Joanna Paterson said...

I love the way you've put this.

Your words remind of this quote from E M Forster,

"Only connect! That was the whole of her sermon. Only connect the prose and the passion, and both will be exalted, and human love will be seen at its height. Live in fragments no longer"

What could we all do if we pursued the connections rather than worrying about the labels? :-)

Tracie said...

Hallelujah! I saw a similar discussion on another blog recently and opted not to comment - it was her opinion, to which she was absolutely entitled.

I knew I could never agree with anything she had said. I honestly tried to open my mind to her point, but failed miserably. I doubt either of us would have convinced the other.

I am so very glad I hold the same opinion as you, my dear Connie. Yes "what connects us as Artists instead of what divides or even defines us." Swoon. Well done.

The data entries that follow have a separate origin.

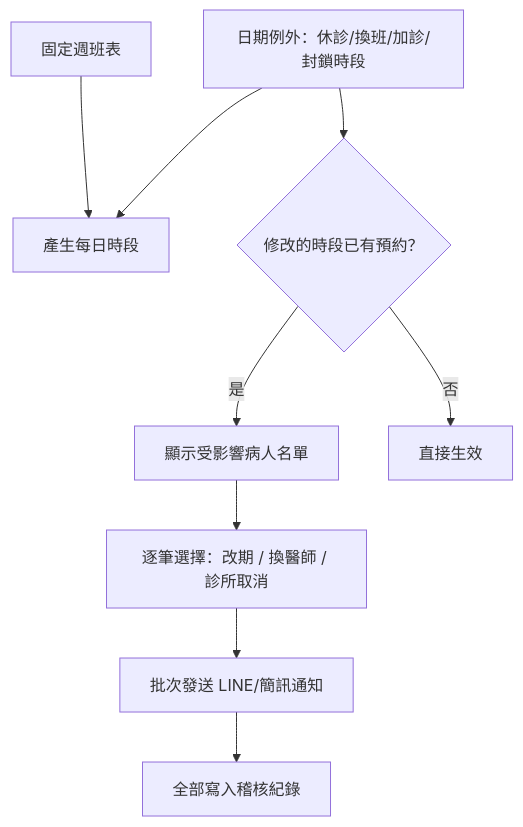
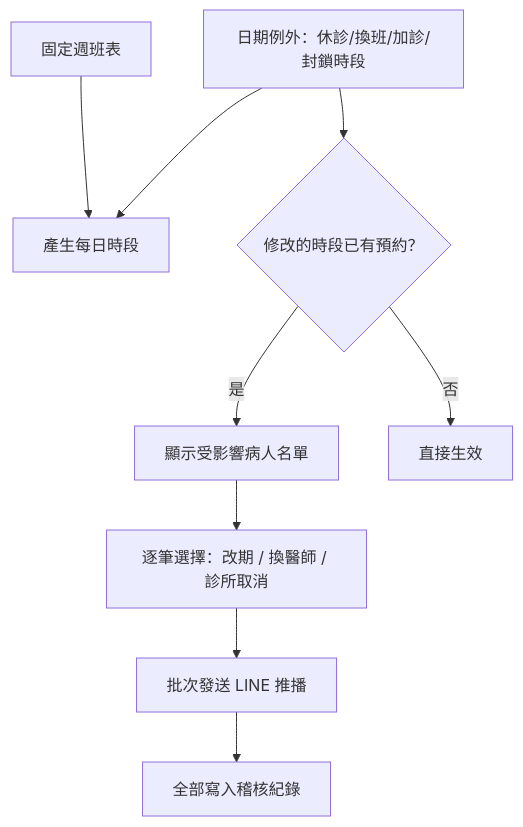
The fourth of 4 diagrams in booking-system/docs/02-使用流程.md (lubitsai/lihsin-clinic), drawn with Mermaid before and after one commit. The commit also changed other lines of this file and 44 other files, not shown here.

````diff
--- a/booking-system/docs/02-使用流程.md
+++ b/booking-system/docs/02-使用流程.md
@@ -61,11 +66,11 @@
 ```mermaid
 flowchart TD
     A[固定週班表] --> B[產生每日時段]
     C[日期例外：休診/換班/加診/封鎖時段] --> B
     C --> D{修改的時段已有預約？}
     D -->|是| E[顯示受影響病人名單]
     E --> F[逐筆選擇：改期 / 換醫師 / 診所取消]
-    F --> G[批次發送 LINE/簡訊通知]
+    F --> G[批次發送 LINE 推播]
     D -->|否| H[直接生效]
     G --> I[全部寫入稽核紀錄]
 ```
````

Fugzilla said...

Beautiful post. I think, personally, that everyone is an artist. I see my children as they draw on the walls, tables, color in their coloring books, or filling hundreds of my typing paper pages with their colored markings, and I know they are artists. Maybe some artists are considered better artists than others, but we are still all artists. It isn't about being a rich or successful artists, but its about the feeling we get as we create art. Its also about the feeling others get when they see our art. I know when my kids draw me something, it really makes my day. I can look back at art they created several years back, and it still makes my heart happy. Everyone is an artist.

Sharon said...

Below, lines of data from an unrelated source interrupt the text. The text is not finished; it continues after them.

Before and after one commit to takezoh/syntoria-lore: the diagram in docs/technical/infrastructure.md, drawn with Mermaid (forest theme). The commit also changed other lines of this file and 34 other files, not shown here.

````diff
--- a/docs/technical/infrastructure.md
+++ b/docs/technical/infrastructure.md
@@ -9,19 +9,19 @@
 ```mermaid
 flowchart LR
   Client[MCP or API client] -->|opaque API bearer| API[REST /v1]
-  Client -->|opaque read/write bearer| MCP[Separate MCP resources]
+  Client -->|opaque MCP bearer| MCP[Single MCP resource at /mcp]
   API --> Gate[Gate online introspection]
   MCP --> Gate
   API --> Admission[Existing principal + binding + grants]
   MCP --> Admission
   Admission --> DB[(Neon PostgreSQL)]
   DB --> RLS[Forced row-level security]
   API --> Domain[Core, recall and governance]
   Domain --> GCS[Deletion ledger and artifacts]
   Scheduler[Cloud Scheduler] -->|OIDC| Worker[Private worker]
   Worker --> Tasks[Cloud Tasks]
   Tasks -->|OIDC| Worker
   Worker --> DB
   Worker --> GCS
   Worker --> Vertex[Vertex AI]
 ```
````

Great post, Connie, and I couldn't agree with you more! :)

Yvonne said...

THANKS!

Laura Zato Art & Photography said...

This is great post! Thanks! Just what I needed to hear today

Beverley said...

Thank you Connie for such an excellent blog post.

linda said...

Following the posts on this discussion and love what you have written. I think it is very inspiring and ultimately... it all depends on how one defines the word/label "Artist". I suppose we all have to realize it can mean different things for different people...so we simply need to do whatever works for us... proclaim being an Artist or not...whatever...but don't stop doing what you want to do most of all!

Sharon Field / Created By You said...

I've just discovered your blog, and looking through the old posts when I came across this one. I love teaching too... and creating.. each day is a new discovery, and I find I am my own worst critic. What you've stated about being an artist resounds from within... and I cannot agree with you more! I learn so much from my students, from children, and from just allowing myself creative opportunities and exploring the possibles. LOVE your insight! Thanks for sharing!

Marvin Piqué said...

Great! I just found this website and will read some more later. I love all kinds of artists and artistic brains. Life would be so boring without them. Thank you all for being creative and creating art!

fani said...

Thank you...Thank you so much for this post.